Problem to solve: Restate the listing below word for word; no picture is to be carried over.

Source material:

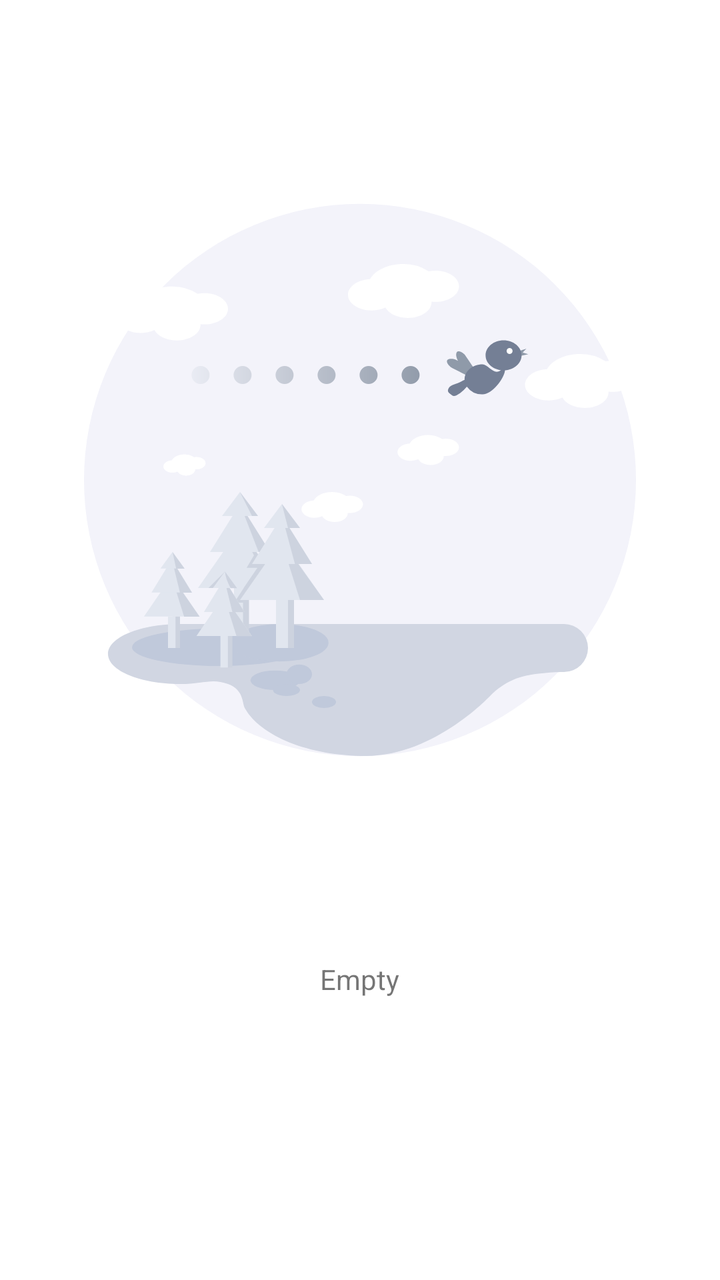
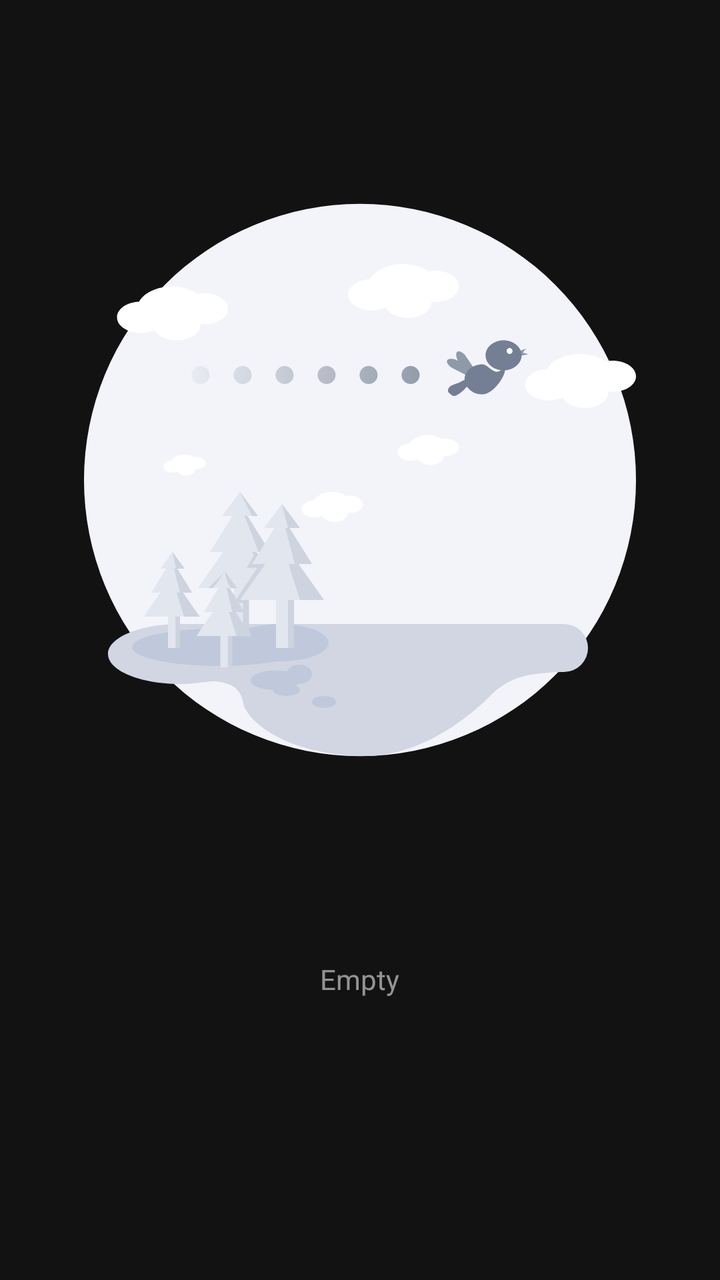

Before-and-after screenshots of an Android layout around one commit, followed by the original layout XML and the change that was made.
<!-- AndroidManifest.xml: application theme Theme.BlackBox -->
<!-- res/layout/base_empty.xml -->
<?xml version="1.0" encoding="utf-8"?>
<LinearLayout
        xmlns:android="http://schemas.android.com/apk/res/android"
        android:gravity="center_horizontal"
        android:orientation="vertical"
        android:layout_width="match_parent" android:layout_height="match_parent">

    <ImageView
            android:src="@drawable/ic_empty"
            android:layout_width="match_parent"
            android:layout_height="wrap_content"
            android:contentDescription="TODO" />

    <TextView
            android:text="@string/empty_empty"
            android:layout_width="wrap_content"
            android:layout_height="wrap_content"/>
</LinearLayout>
<!-- resources referenced by this layout -->
<resources>
  <!-- drawable ic_empty: vector/xml drawable (drawable, 11021 chars, omitted) -->
  <string name="empty_empty">Empty</string>
  <style name="Theme.BlackBox" parent="Theme.MaterialComponents.Light.NoActionBar">
          
          <item name="colorPrimary">@color/primary</item>
          <item name="colorPrimaryVariant">@color/primary_dark</item>
          <item name="colorOnPrimary">@color/white</item>
          
          <item name="colorSecondary">@color/primary_light</item>
          <item name="colorSecondaryVariant">@color/primary</item>
          <item name="colorOnSecondary">@color/white</item>
          
          <item name="android:statusBarColor" tools:targetApi="l">?attr/colorPrimaryVariant</item>
          
  
          <item name="actionMenuTextColor">@color/primary_text</item>
  
          <item name="android:forceDarkAllowed" tools:targetApi="q">false</item>
      </style>
  <color name="primary">#3F3F3F</color>
  <color name="primary_dark">#3F3F3F</color>
  <color name="white">#FFFFFFFF</color>
  <color name="primary_light">#3F3F3F</color>
  <color name="primary_text">#212121</color>
</resources>

<!-- the commit's change to res/layout/base_empty.xml (unified diff, before → after) -->
@@ -13,6 +13,7 @@
 
     <TextView
             android:text="@string/empty_empty"
+            android:textColor="@color/secondary_text"
             android:layout_width="wrap_content"
             android:layout_height="wrap_content"/>
 </LinearLayout>
<!-- resource entries referenced after the edit -->
@@ -1,28 +1,29 @@
 <!-- resources referenced by this layout -->
 <resources>
+  <color name="secondary_text">#B3CACACA</color>
   <!-- drawable ic_empty: vector/xml drawable (drawable, 11021 chars, omitted) -->
   <string name="empty_empty">Empty</string>
-  <style name="Theme.BlackBox" parent="Theme.MaterialComponents.Light.NoActionBar">
-          
+  <style name="Theme.BlackBox" parent="Theme.MaterialComponents.DayNight.NoActionBar">
           <item name="colorPrimary">@color/primary</item>
           <item name="colorPrimaryVariant">@color/primary_dark</item>
           <item name="colorOnPrimary">@color/white</item>
-          
-          <item name="colorSecondary">@color/primary_light</item>
+          <item name="colorSecondary">@color/accent</item>
           <item name="colorSecondaryVariant">@color/primary</item>
           <item name="colorOnSecondary">@color/white</item>
-          
-          <item name="android:statusBarColor" tools:targetApi="l">?attr/colorPrimaryVariant</item>
-          
-  
-          <item name="actionMenuTextColor">@color/primary_text</item>
-  
+          <item name="colorSurface">@color/surface</item>
+          <item name="android:windowBackground">@color/background</item>
+          <item name="android:textColorPrimary">@color/primary_text</item>
+          <item name="android:textColorSecondary">@color/secondary_text</item>
+          <item name="android:statusBarColor" tools:targetApi="l">@color/primary_dark</item>
+          <item name="actionMenuTextColor">@color/white</item>
           <item name="android:forceDarkAllowed" tools:targetApi="q">false</item>
       </style>
-  <color name="primary">#3F3F3F</color>
-  <color name="primary_dark">#3F3F3F</color>
+  <color name="primary">#121212</color>
+  <color name="primary_dark">#0A0A0A</color>
   <color name="white">#FFFFFFFF</color>
-  <color name="primary_light">#3F3F3F</color>
-  <color name="primary_text">#212121</color>
+  <color name="accent">#55CFFF</color>
+  <color name="surface">#181818</color>
+  <color name="background">#121212</color>
+  <color name="primary_text">#FFFFFF</color>
 </resources>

Answer box:
Before-and-after screenshots of an Android layout around one commit, followed by the original layout XML and the change that was made.
<!-- AndroidManifest.xml: application theme Theme.BlackBox -->
<!-- res/layout/base_empty.xml -->
<?xml version="1.0" encoding="utf-8"?>
<LinearLayout
        xmlns:android="http://schemas.android.com/apk/res/android"
        android:gravity="center_horizontal"
        android:orientation="vertical"
        android:layout_width="match_parent" android:layout_height="match_parent">

    <ImageView
            android:src="@drawable/ic_empty"
            android:layout_width="match_parent"
            android:layout_height="wrap_content"
            android:contentDescription="TODO" />

    <TextView
            android:text="@string/empty_empty"
            android:layout_width="wrap_content"
            android:layout_height="wrap_content"/>
</LinearLayout>
<!-- resources referenced by this layout -->
<resources>
  <!-- drawable ic_empty: vector/xml drawable (drawable, 11021 chars, omitted) -->
  <string name="empty_empty">Empty</string>
  <style name="Theme.BlackBox" parent="Theme.MaterialComponents.Light.NoActionBar">
          
          <item name="colorPrimary">@color/primary</item>
          <item name="colorPrimaryVariant">@color/primary_dark</item>
          <item name="colorOnPrimary">@color/white</item>
          
          <item name="colorSecondary">@color/primary_light</item>
          <item name="colorSecondaryVariant">@color/primary</item>
          <item name="colorOnSecondary">@color/white</item>
          
          <item name="android:statusBarColor" tools:targetApi="l">?attr/colorPrimaryVariant</item>
          
  
          <item name="actionMenuTextColor">@color/primary_text</item>
  
          <item name="android:forceDarkAllowed" tools:targetApi="q">false</item>
      </style>
  <color name="primary">#3F3F3F</color>
  <color name="primary_dark">#3F3F3F</color>
  <color name="white">#FFFFFFFF</color>
  <color name="primary_light">#3F3F3F</color>
  <color name="primary_text">#212121</color>
</resources>

<!-- the commit's change to res/layout/base_empty.xml (unified diff, before → after) -->
@@ -13,6 +13,7 @@
 
     <TextView
             android:text="@string/empty_empty"
+            android:textColor="@color/secondary_text"
             android:layout_width="wrap_content"
             android:layout_height="wrap_content"/>
 </LinearLayout>
<!-- resource entries referenced after the edit -->
@@ -1,28 +1,29 @@
 <!-- resources referenced by this layout -->
 <resources>
+  <color name="secondary_text">#B3CACACA</color>
   <!-- drawable ic_empty: vector/xml drawable (drawable, 11021 chars, omitted) -->
   <string name="empty_empty">Empty</string>
-  <style name="Theme.BlackBox" parent="Theme.MaterialComponents.Light.NoActionBar">
-          
+  <style name="Theme.BlackBox" parent="Theme.MaterialComponents.DayNight.NoActionBar">
           <item name="colorPrimary">@color/primary</item>
           <item name="colorPrimaryVariant">@color/primary_dark</item>
           <item name="colorOnPrimary">@color/white</item>
-          
-          <item name="colorSecondary">@color/primary_light</item>
+          <item name="colorSecondary">@color/accent</item>
           <item name="colorSecondaryVariant">@color/primary</item>
           <item name="colorOnSecondary">@color/white</item>
-          
-          <item name="android:statusBarColor" tools:targetApi="l">?attr/colorPrimaryVariant</item>
-          
-  
-          <item name="actionMenuTextColor">@color/primary_text</item>
-  
+          <item name="colorSurface">@color/surface</item>
+          <item name="android:windowBackground">@color/background</item>
+          <item name="android:textColorPrimary">@color/primary_text</item>
+          <item name="android:textColorSecondary">@color/secondary_text</item>
+          <item name="android:statusBarColor" tools:targetApi="l">@color/primary_dark</item>
+          <item name="actionMenuTextColor">@color/white</item>
           <item name="android:forceDarkAllowed" tools:targetApi="q">false</item>
       </style>
-  <color name="primary">#3F3F3F</color>
-  <color name="primary_dark">#3F3F3F</color>
+  <color name="primary">#121212</color>
+  <color name="primary_dark">#0A0A0A</color>
   <color name="white">#FFFFFFFF</color>
-  <color name="primary_light">#3F3F3F</color>
-  <color name="primary_text">#212121</color>
+  <color name="accent">#55CFFF</color>
+  <color name="surface">#181818</color>
+  <color name="background">#121212</color>
+  <color name="primary_text">#FFFFFF</color>
 </resources>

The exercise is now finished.